SAT Reading - Khan Diagnostic Quiz level 2 - reading 12

Questions 1-11 are based on the following

This passage is excerpted from Kasley Killam, “A Hug A Day Keeps the Doctor Away,” © Scientific American 2015.

During my final semester of undergrad, I made two signs

that read, “Feeling stressed about exams? Have a free hug!”

Then I recruited a friend and we stood in the entrance of the
campus library, held up the signs, and waited. [Passersby]
5 had one of two reactions: Either they quickly looked down at

their phones and awkwardly shuffled by, or their faces lit up

as they embraced us. Most people were enthusiastic. Some

exclaimed, “You made my day!” or “Thank you. I needed

this.” One leapt into my arms, nearly toppling me over. After
10 two hours of warm interactions, my friend and I couldn’t

believe how energized and happy we felt.
A study published earlier this month suggests that, in

addition to making us feel connected with others, all those

hugs may have prevented us from getting sick. At first, this
15 finding probably seems counterintuitive (not to mention

bizarre). You might think, like I did, that hugging hundreds

of strangers would increase your exposure to germs and

therefore the likelihood of falling ill. But the new research

out of Carnegie Mellon indicates that feeling connected to
20 others, especially through physical touch, protects us from

stress-induced sickness. This research adds to a large amount

of evidence for the positive influence of social support on

Social support can broadly be defined as the perception of
25 meaningful relationships that serve as a psychological

resource during tough times. More specifically, this means

emotional support, such as expressions of compassion, and

may include access to information or other assistance. The

researchers measured social support by giving out a
30 questionnaire in which participants rated different statements

(e.g. “I feel that there is no one I can share my most private

worries and fears with.”). Then, they conducted interviews

every night for two weeks to find out how often participants

experienced conflict with others and how often they received
35 hugs. Finally, the researchers infected participants with a

common cold virus and observed what happened.
Several interesting results emerged. Encouragingly, people

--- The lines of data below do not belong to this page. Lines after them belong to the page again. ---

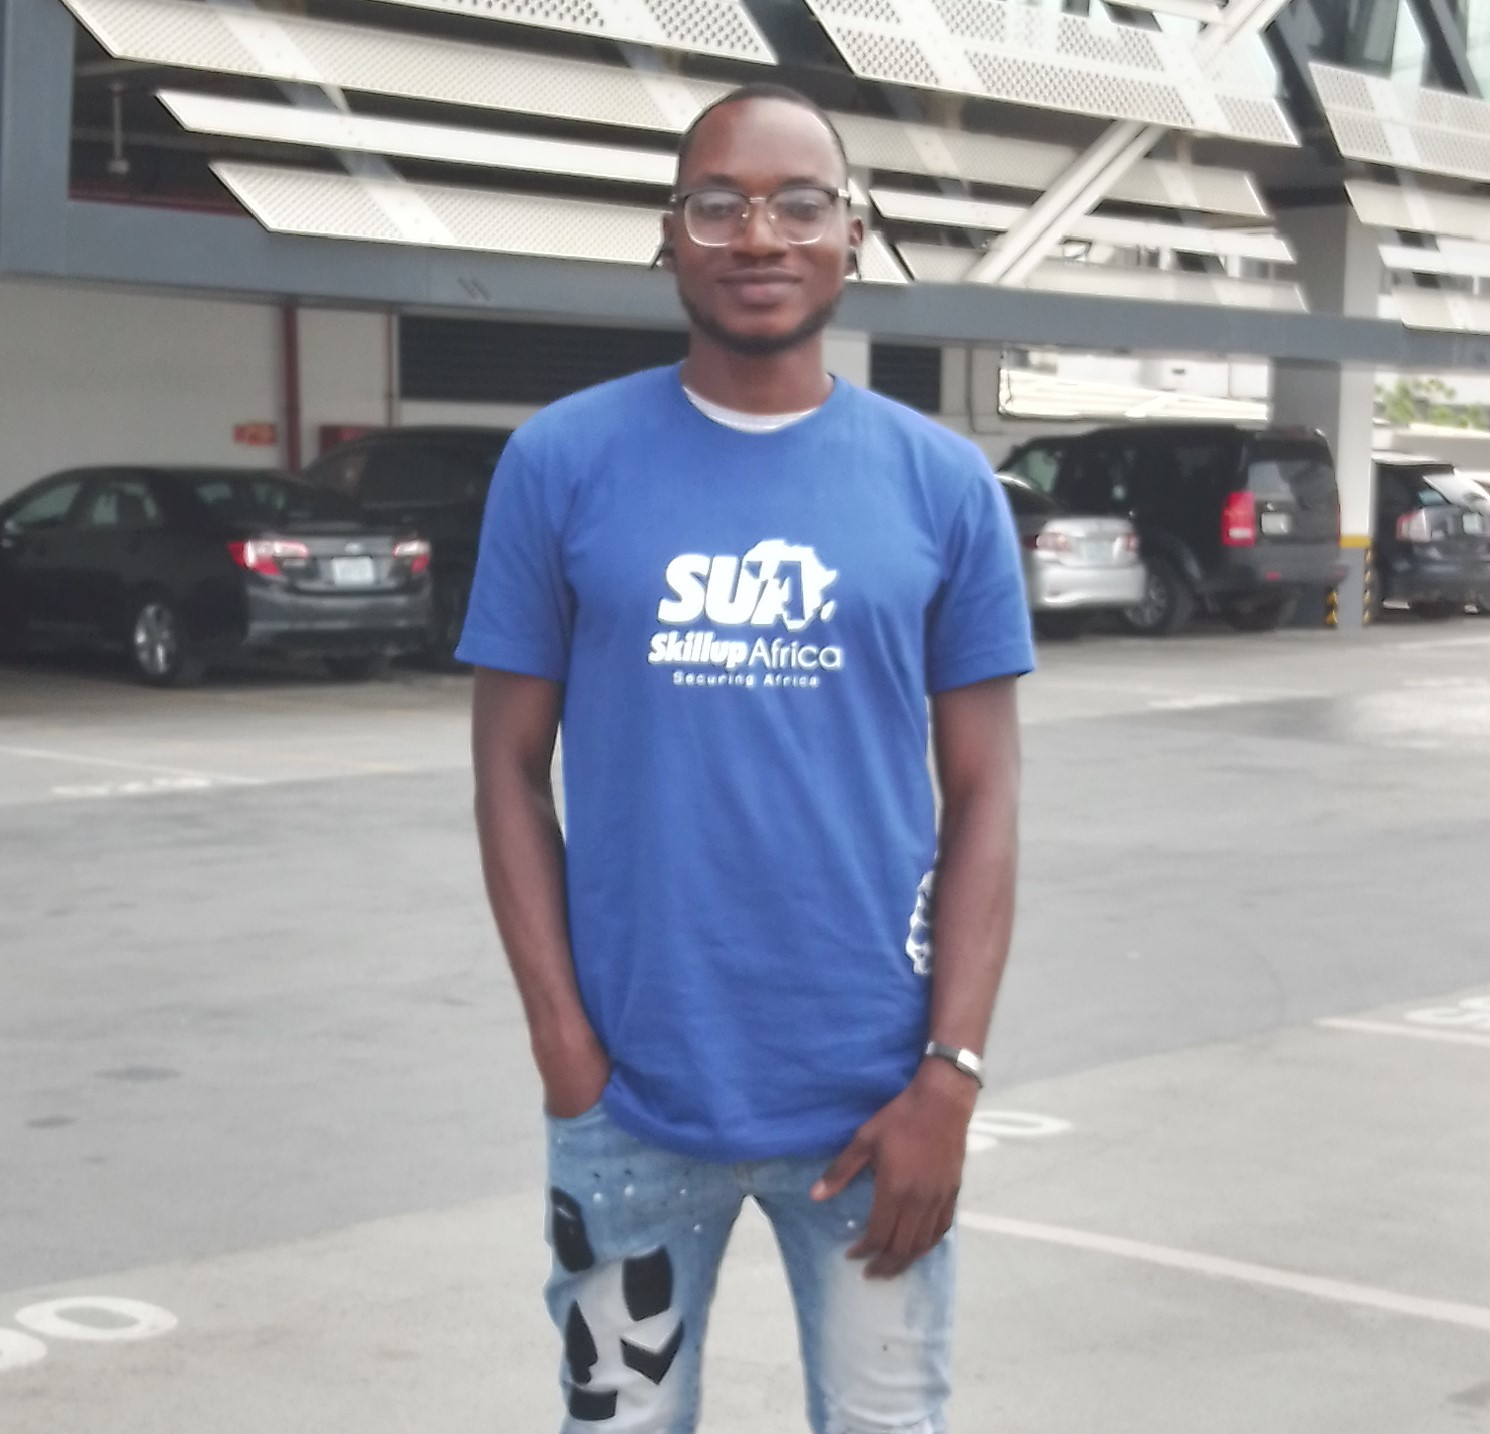
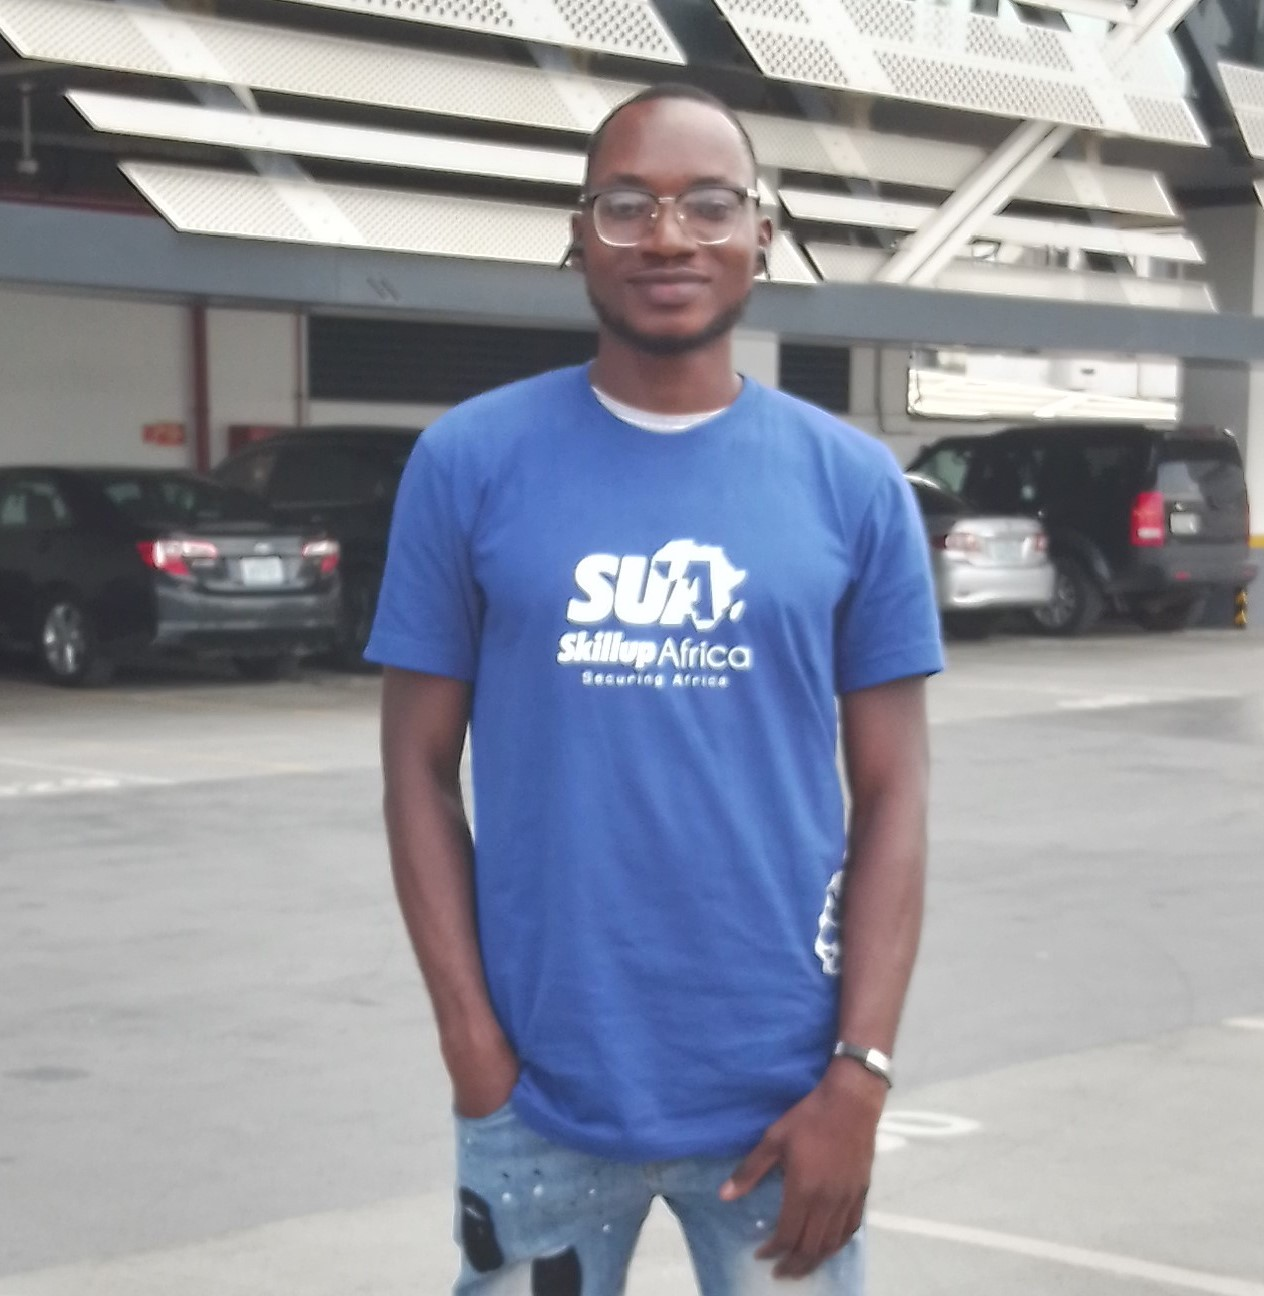
push from christian

diff --git a/index.html b/index.html
@@ -28,7 +28,7 @@
 				<div class="container">
 					<div class="row">
 						<div class="col-4 col-5-large col-12-medium">
-							<span class="image fit"><img src="images/dp.jpg" alt="" /></span>
+							<span class="image fit"><img src="images/chrisphoto.jpg" alt="" /></span>
 						</div>
 						<div class="col-8 col-7-large col-12-medium">
 							<header>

overall had a strong sense of social support, as shown by a

high median score on the questionnaire. Similarly, they were
40 more likely to be hugged (which happened on an average of

68% of days during the two-week interview period) than to

experience conflict (7% of days).
The most important results, however, were what the

researchers deemed a “stress-buffering effect.” Keep in mind
45 that interpersonal conflict can cause people a lot of stress and

thereby weaken their immune systems. Yet regardless of how

much conflict they endured, participants with a strong sense

of social support developed less severe cold symptoms than

those who felt socially deprived. Likewise, the more often
50 people hugged, the less likely they were to get sick, even

among individuals who frequently had tense interactions. In

other words, both social support and hugging prevented

against illness. The same lead researcher has previously

shown that the more diverse types of social ties a person has,
55 such as with friends, family, coworkers, and community, the

less susceptible to colds they are.

Evidently, just as we prioritize exercise and nutrition, we

ought to prioritize quality time with loved ones; just as we

avoid unhealthy habits like smoking, we should make effort
60 to avoid isolation and to counter social exclusion. And even

if you don’t want to hug hundreds of strangers (although I

recommend trying it), don’t underestimate the healing power

of touch.

Question 1 The first paragraph serves mainly to